Johannes Hevelius observing with one of his telescopes

Johannes Hevelius observing with one of his telescopes

It has been assumed that the first true telescope was invented in late 1608 by three Dutch spectacle-makers, Lippershey, Janssen and Metius, each not knowing about the other’s progress. In the following years, Galileu in Italy greatly improved the telescope, although he claims never having seen the original design. Galileu could, thus, have re-invented the telescope independently.

But new evidence suggests the telescope might have been invented earlier, in Spain, perhaps ten years before the Dutch patents.

The idea that all three Dutch invented the telescope almost at the same time is controversial. Lipperhey submitted his application for a patent on October 2nd, 1608. On October 14th there were reports of Janssen demonstrating his own invention. And on October 17th, Metius put in an independent patent for a telescope.

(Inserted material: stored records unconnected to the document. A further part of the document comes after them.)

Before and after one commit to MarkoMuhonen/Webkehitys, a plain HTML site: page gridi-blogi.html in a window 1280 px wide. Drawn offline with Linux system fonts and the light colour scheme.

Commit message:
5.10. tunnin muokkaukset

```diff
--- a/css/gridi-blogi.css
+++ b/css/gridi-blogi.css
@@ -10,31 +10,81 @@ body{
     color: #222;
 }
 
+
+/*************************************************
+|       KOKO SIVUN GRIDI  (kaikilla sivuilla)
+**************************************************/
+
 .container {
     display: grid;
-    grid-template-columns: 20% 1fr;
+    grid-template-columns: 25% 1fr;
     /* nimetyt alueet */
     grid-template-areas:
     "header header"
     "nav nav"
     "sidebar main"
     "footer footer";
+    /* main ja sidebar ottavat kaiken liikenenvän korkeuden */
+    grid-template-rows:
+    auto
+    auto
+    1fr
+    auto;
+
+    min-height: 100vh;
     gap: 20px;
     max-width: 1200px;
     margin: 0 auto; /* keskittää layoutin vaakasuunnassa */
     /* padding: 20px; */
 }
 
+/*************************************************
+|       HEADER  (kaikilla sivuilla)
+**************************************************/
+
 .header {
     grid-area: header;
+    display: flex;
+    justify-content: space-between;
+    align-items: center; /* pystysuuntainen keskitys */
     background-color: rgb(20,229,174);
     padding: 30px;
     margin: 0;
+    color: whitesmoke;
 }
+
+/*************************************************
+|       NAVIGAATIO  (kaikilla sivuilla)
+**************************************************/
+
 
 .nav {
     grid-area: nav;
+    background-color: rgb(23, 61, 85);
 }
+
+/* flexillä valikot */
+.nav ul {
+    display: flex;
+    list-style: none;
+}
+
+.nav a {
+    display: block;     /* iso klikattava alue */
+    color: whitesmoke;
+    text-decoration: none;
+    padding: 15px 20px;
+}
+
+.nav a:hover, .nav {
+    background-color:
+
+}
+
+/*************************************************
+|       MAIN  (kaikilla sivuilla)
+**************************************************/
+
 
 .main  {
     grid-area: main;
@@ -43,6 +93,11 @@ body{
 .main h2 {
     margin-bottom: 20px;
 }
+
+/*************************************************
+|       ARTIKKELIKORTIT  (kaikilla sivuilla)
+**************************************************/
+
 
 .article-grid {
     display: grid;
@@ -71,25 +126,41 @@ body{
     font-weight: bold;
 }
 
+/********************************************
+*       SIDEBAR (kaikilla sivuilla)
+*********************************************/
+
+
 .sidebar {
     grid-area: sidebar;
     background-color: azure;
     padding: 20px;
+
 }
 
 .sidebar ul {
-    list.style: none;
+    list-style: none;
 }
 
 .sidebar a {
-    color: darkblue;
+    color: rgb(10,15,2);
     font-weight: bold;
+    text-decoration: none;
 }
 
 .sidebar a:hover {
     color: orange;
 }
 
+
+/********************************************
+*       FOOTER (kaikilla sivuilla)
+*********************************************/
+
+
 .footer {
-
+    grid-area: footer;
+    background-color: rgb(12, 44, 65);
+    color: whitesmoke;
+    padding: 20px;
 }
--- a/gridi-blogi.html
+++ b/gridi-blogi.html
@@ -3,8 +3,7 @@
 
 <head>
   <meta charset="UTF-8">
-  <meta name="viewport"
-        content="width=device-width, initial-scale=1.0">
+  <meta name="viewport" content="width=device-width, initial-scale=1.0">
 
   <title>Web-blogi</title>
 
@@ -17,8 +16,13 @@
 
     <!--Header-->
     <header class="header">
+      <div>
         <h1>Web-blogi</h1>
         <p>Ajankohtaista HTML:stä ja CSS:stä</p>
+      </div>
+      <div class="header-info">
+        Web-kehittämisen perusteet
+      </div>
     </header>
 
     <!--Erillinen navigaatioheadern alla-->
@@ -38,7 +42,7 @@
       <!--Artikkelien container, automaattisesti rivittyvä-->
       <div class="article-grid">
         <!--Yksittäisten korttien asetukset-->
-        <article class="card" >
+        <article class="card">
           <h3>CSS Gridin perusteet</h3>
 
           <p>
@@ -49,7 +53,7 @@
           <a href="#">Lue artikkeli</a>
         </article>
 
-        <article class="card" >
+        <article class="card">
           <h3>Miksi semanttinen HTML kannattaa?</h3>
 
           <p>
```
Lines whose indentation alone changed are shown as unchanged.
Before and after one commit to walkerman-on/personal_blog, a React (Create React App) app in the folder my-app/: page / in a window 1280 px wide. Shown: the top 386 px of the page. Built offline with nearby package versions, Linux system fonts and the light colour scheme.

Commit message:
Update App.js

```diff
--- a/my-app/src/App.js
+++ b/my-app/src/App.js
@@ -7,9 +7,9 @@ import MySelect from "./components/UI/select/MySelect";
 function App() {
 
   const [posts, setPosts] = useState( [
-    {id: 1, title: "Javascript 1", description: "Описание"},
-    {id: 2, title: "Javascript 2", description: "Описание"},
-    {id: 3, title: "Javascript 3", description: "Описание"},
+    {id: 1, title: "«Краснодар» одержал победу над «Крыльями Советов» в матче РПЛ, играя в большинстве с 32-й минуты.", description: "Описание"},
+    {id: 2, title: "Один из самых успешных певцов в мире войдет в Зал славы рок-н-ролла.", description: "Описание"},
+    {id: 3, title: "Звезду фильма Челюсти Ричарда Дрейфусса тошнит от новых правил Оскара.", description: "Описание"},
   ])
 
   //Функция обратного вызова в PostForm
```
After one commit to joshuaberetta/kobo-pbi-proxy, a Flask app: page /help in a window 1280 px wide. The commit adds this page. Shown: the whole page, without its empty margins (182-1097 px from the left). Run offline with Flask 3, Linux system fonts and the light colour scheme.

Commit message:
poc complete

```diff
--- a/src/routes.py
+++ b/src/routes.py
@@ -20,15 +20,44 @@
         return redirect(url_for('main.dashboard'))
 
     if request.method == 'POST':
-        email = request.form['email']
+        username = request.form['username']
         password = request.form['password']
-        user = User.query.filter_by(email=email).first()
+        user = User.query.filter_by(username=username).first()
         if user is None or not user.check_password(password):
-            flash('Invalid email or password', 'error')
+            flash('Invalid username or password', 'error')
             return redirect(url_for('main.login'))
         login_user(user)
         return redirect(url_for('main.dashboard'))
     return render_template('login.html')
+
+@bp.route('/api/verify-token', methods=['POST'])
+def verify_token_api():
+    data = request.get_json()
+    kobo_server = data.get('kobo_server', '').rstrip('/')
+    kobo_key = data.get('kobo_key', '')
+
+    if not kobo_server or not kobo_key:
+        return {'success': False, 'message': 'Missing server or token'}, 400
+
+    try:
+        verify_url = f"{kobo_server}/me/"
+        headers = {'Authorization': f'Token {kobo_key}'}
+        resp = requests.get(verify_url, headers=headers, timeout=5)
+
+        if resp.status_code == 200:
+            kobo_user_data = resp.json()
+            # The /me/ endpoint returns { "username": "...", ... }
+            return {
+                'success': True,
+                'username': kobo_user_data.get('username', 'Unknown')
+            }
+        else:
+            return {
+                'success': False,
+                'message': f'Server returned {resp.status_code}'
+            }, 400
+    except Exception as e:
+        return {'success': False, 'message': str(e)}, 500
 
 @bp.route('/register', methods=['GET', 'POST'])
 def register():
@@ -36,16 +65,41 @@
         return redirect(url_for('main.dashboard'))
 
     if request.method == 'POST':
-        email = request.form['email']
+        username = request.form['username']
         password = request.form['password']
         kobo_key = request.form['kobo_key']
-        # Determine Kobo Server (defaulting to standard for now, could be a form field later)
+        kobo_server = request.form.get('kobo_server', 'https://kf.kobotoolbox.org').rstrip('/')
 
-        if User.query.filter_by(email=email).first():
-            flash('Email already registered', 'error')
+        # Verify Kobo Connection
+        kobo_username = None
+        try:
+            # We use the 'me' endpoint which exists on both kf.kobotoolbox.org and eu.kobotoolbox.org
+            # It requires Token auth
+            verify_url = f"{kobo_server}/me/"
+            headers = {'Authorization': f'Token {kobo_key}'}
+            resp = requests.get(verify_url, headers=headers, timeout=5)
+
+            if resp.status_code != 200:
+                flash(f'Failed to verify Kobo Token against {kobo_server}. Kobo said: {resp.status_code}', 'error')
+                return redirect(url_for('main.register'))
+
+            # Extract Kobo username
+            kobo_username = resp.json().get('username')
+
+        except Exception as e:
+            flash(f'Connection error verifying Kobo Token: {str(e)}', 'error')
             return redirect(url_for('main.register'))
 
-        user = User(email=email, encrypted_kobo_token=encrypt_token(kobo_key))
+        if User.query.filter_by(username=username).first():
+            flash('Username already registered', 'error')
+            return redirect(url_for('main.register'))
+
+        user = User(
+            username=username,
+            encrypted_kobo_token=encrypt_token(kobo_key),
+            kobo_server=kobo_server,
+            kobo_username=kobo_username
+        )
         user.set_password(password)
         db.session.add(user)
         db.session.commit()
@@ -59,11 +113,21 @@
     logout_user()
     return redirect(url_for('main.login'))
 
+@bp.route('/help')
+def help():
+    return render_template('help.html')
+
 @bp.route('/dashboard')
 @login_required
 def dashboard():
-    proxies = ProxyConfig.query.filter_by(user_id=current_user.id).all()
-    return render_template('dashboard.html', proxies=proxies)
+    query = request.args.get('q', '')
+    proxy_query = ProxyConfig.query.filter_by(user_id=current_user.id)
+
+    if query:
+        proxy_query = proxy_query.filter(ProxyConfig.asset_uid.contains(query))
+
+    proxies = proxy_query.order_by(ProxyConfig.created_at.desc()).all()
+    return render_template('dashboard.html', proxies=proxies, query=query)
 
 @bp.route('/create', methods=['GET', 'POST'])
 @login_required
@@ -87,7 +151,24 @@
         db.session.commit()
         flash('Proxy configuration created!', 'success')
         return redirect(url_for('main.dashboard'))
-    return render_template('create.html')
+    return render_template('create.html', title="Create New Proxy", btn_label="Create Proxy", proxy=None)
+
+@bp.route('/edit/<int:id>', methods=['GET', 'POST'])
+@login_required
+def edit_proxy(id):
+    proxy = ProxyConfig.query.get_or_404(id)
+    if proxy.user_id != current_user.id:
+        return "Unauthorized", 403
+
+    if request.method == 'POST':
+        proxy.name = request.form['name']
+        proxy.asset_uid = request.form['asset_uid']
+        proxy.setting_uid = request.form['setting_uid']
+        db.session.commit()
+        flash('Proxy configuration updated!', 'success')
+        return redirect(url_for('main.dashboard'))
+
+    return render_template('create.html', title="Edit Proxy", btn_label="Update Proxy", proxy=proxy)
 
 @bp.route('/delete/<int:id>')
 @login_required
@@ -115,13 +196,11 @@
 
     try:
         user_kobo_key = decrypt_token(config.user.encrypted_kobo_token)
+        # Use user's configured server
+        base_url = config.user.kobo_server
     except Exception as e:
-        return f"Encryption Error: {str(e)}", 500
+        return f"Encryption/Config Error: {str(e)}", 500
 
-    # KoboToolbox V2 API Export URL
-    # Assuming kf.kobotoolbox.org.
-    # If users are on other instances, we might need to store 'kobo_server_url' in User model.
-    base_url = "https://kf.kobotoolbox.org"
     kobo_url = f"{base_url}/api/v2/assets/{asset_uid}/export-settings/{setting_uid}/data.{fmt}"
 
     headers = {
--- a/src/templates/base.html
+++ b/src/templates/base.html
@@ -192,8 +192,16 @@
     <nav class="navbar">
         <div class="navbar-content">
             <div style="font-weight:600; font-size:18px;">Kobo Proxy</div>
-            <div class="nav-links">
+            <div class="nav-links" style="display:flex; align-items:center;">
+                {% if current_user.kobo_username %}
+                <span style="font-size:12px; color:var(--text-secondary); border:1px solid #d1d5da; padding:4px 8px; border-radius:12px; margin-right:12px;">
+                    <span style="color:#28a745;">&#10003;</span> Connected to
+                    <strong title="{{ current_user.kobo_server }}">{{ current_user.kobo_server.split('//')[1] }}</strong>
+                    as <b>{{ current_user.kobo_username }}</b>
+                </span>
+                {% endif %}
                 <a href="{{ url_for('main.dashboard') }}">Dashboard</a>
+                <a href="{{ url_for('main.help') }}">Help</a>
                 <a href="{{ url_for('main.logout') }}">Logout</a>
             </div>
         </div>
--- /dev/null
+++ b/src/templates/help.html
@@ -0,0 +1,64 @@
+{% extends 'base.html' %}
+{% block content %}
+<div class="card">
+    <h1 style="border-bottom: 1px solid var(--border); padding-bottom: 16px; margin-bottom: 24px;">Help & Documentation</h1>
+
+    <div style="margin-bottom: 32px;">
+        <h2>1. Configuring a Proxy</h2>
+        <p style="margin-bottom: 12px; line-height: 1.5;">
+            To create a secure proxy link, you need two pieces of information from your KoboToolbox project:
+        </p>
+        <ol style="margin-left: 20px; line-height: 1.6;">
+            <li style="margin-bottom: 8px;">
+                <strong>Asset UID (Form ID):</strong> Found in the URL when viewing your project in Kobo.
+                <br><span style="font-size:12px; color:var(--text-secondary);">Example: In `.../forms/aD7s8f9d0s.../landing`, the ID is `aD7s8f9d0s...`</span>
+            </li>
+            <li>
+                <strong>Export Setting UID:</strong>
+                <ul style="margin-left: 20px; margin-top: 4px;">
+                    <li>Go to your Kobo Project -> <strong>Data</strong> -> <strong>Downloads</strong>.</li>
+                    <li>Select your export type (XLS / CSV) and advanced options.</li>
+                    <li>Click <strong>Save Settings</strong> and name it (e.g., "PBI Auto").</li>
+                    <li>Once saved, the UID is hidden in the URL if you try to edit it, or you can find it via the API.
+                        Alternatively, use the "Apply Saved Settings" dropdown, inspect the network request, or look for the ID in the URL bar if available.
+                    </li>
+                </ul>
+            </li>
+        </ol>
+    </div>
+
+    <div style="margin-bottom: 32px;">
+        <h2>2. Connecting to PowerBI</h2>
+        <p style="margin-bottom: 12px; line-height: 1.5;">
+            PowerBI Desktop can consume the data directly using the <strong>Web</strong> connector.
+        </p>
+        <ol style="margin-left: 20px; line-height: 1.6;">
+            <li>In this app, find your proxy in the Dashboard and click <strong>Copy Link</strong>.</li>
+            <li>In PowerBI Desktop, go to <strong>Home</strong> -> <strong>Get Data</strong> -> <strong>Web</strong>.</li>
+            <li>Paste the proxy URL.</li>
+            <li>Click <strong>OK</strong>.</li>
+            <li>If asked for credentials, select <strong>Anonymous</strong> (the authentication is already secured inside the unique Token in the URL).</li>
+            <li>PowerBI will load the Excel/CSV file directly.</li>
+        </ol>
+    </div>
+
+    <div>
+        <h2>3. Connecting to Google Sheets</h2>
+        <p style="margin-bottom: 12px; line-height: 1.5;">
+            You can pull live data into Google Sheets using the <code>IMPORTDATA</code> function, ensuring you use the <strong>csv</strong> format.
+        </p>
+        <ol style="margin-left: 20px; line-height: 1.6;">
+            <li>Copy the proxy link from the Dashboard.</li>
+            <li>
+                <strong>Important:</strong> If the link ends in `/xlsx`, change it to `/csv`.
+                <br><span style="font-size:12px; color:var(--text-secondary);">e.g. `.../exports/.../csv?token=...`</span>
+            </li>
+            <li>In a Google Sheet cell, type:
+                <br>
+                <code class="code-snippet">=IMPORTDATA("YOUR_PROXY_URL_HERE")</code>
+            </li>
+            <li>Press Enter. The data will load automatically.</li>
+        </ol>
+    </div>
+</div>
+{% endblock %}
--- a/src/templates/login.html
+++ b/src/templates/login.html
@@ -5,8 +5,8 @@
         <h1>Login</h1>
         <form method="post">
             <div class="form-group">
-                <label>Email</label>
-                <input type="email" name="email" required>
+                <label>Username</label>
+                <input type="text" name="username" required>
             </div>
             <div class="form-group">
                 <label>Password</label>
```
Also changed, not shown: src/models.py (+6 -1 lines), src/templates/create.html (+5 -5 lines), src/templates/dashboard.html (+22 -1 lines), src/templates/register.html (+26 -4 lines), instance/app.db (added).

“Throughout history, there have been cases of people inventing things all at the same time. But generally, there’s a good reason for that. It’s because someone had put down a challenge. In 1608, no one had presented a challenge – there’s no perception of a challenge. It doesn’t make any sense. Three people did not invent the telescope in the space of two weeks.”

The new evidence started as a reference on the internet to a research paper published in 1959 by amateur historian Simon de Guilleuma, who investigated a reference in an Italian book published in 1609. In the book, it is described a meeting with an aged spectacle maker called Juan Roget in Gerona, Spain, who is then described as the real inventor of the telescope.

Historians have considered Juan Roget too marginal to pursue.

But Guilleuma discovered official listings for many of Roget’s relatives in Barcelona, many of whom were also spectacle-makers. They matched descriptions, places and dates detailed in the Italian book.

According to Guilleuma, inventory records from Barcelona indicate that in April 10th 1593 a “Don Pedro de Carolona” died and passed down to his wife “a long eyeglass decorated with brass”. Another inventory record from 1608 refers to an “eyeglass/telescope for long sight”.